With the draft Constitution having been published for consideration by the residents of each state in 1787 came questions about whether and how the federal government would effectuate its responsibilities given the vast land that the states and territories had already comprised—which James Madison found to be framed by the Atlantic Ocean and the Mississippi River. Madison, in The Federalist XIV, articulated the reasoning behind the Constitution’s model for government, and at the heart of that reasoning was that this new form of government was not going to be a pure democracy of yore but rather a modern republic: “The true distinction” between a democracy and a republic is “that in a democracy, the people meet and exercise the government in person; in a republic they assemble and administer it by their representatives and agents. A democracy consequently will be confined to a small spot. A republic may be extended over a large region.” Read more
Following are excerpts from an article in the American Mercury, located in Hartford, Connecticut:
“Let us for a moment call to view the most specious reason that can be urged by the advocates for anarchy and confusion, and the opposers to this glorious Constitution, and see what weight a rational man could give Read more
The Election of 1840 juxtaposed the Whig Party’s policies against the Democratic Party’s more fluid policies. The Whigs “possessed a more coherent program: a national bank, a protective tariff, government subsidies to transportation projects, the public lands treated as a source of revenue, and tax-supported public schools.” Daniel Walker Howe, What Hath God Wrought: Transformation of America, 1815-1848, 583-84. The Democrats did not have such rigid policies, relying instead on the “emotional bond” they they had with their followers, rather than policy initiatives. Id. at 584 citing Matthew Crenson, The Federal Machine: Beginnings of Bureaucracy in Jacksonian America (Baltimore, 1975), 29.
As eluded to in Virtue as a Principle and Foundation, vices had come to plague American society shortly after the American Revolution. Patrick Henry said, in 1780, that he “feared that our Body politic was dangerously sick,” as from top to bottom, society appeared to be embracing vice. Patrick Henry to Jefferson, Feb. 15, 1780, Boyd, ed., Jefferson Papers, III, 293.
As the American Revolution approached “most Americans had become convinced that they were ‘aptly circumstanced to form the best republicks, upon the best terms that ever came to the lot of any people before us.'” Gordon Wood, The Creation of the American Republic: 1776-1787, 98 quoting Phila. Pa. Packet, Feb. 12, 1776; Purdie’s Wmsbg. Va. Gazette, May 17, 1776.
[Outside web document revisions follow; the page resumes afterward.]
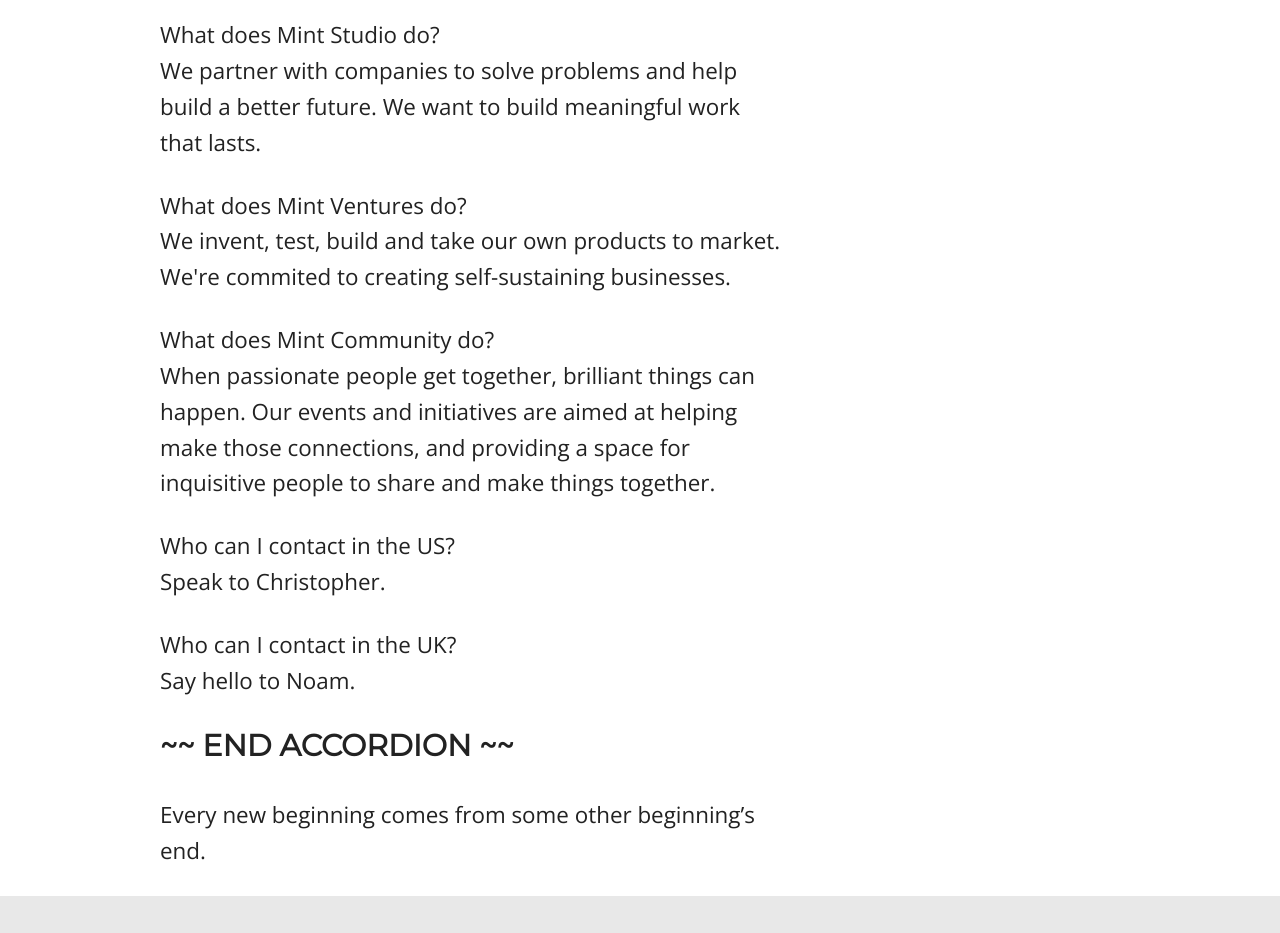
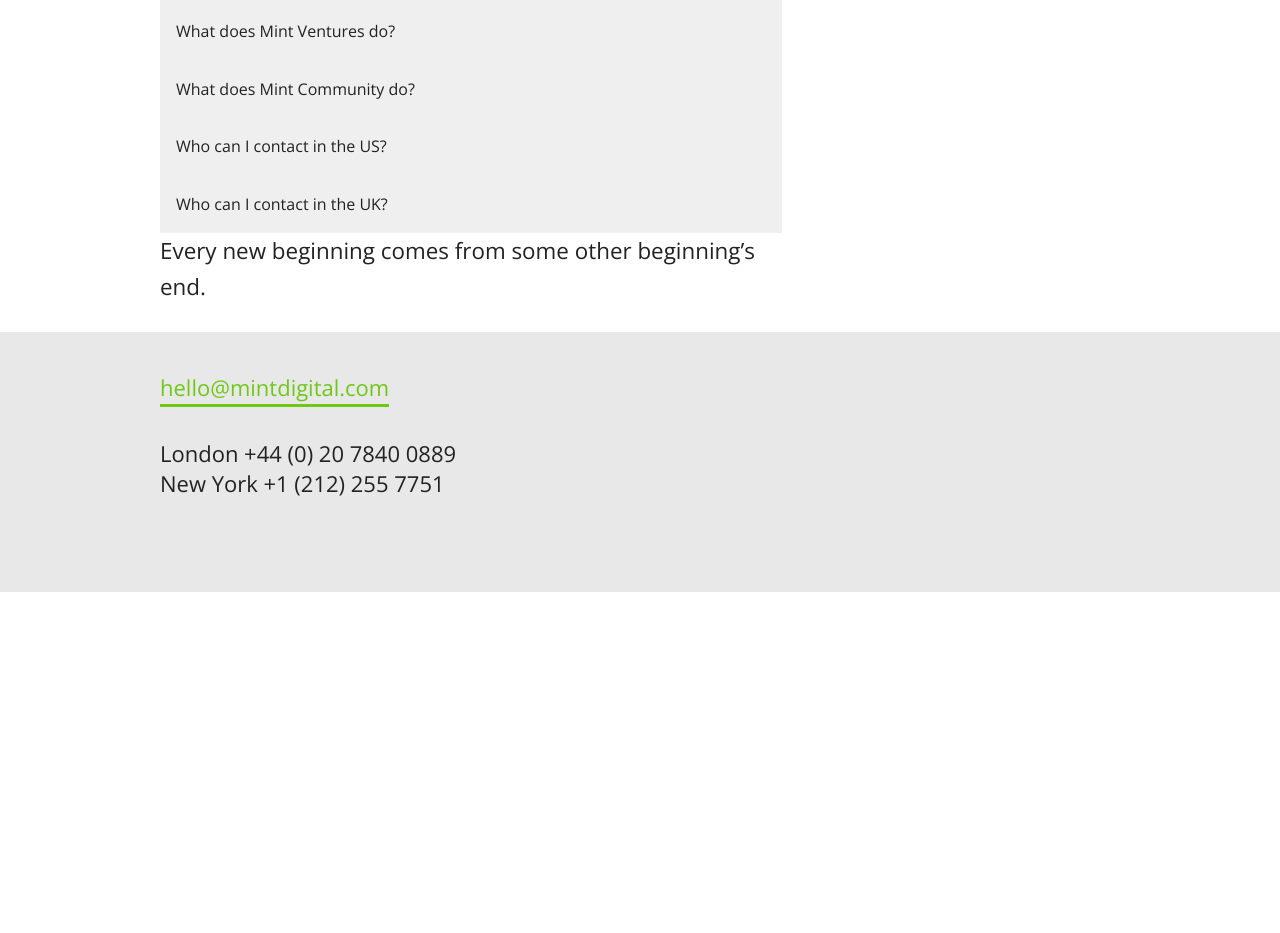
Before and after one commit to dperuo/mint, a website: page index.html in a window 1280 px wide. Shown: the part 727-1660 px from the top of the page. After the commit the page ends 1319 px from the top, so only its background shows below. Drawn offline with nearby package versions, Linux system fonts and the light colour scheme.

Commit message:
linked json to accordion

```diff
--- a/index.html
+++ b/index.html
@@ -30,18 +30,14 @@
 
     <main-content>
       <div class="row">
-        <div class="small-8 columns">
-          <div class="padding-right-11">
+        <div class="small-8 columns padding-right-11">
             <h1>We don&rsquo;t believe we can predict which new business will work and which will fail.</h1>
             <p>Instead of predicting, we strive to maximise the rate of experiments getting eal world feedback. We minimise meetings, strategic discussion, and gatekeepers.</p>
             <p>It&rsquo;s a highly devolved structure. <strong>Everyone</strong> is encouraged to launch new businesses. There's no management direction about which ones get further investment: instead Mints flock to the projects where they think they can add most value.</p>
 
-            <h1>~~ START ACCORDION ~~</h1>
-              <div id="faq"></div>
-            <h1>~~ END ACCORDION ~~</h1>
+            <div id="faq"></div>
 
             <p>Every new beginning comes from some other beginning&rsquo;s end.</p>
-          </div>
         </div>
         <div class="sidebar small-4 columns">
           <h6>Mint Products</h6>
--- a/js/app.js
+++ b/js/app.js
@@ -1,19 +1,13 @@
-// Foundation JavaScript
-// Documentation can be found at: http://foundation.zurb.com/docs
-$(document).foundation();
-
 $(document).ready(function(){
 
-  var $faq = $('#faq'),
-      $allFAQ = [];
+  var $faq = $('#faq')
+  $faq.append('<dl id="faqList" class="accordion" data-accordion></dl>')
+  $.getJSON('js/faq.json', function(data){
+    $(data.questions).each(function(i, value){
+      $('#faqList').append('<dd><a href="#panel' + (i+1) + '">' + value.q + '</a><div id="panel' + (i+1) + '" class="content">' + value.a + '</div></dd>')
+    })
+  })
 
-  $.getJSON('js/faq.json', function(data){
+  $(document).foundation()
 
-    $(data.questions).each(function(i, value){
-      $allFAQ.push('<p>' + value.q + '<br>' + value.a + '</p>');
-    });
-
-    $faq.html($allFAQ);
-
-  });
-});
+})
```
Also changed, not shown: accordion.html (+0 -1 lines).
At the time of the Revolution, republicanism was permeating political discourse and political theory. John Adams asked in 1776 that “[i]f there is a form of government, then, whose principle and foundation is virtue, will not every sober man acknowledge it better calculated to promote the general happiness than any other form?” He continued by explaining that a republican constitution “introduces knowledge among the people, and inspires them with a conscious dignity becoming freemen; a general emulation takes place, which causes good humor, sociability, good manners, and good morals to be general. That elevation of sentiment inspired by such a government, makes the common people brave and enterprising. That ambition which is inspired by it makes them sober, industrious, and frugal.” John Adams, Thoughts on Government, Adams, ed., Works of John Adams, IV, 194, 199.
It is no secret that Aaron Burr and Alexander Hamilton disliked each other. That rivalry culminated in the infamous duel in 1804, leaving Hamilton to die just days later. However, prior to that, Hamilton’s dislike of Burr led Hamilton to pontificate on which individuals would make the best politicians in America. See Gordon Wood, Revolutionary Characters: What Made the Founders Different, 237.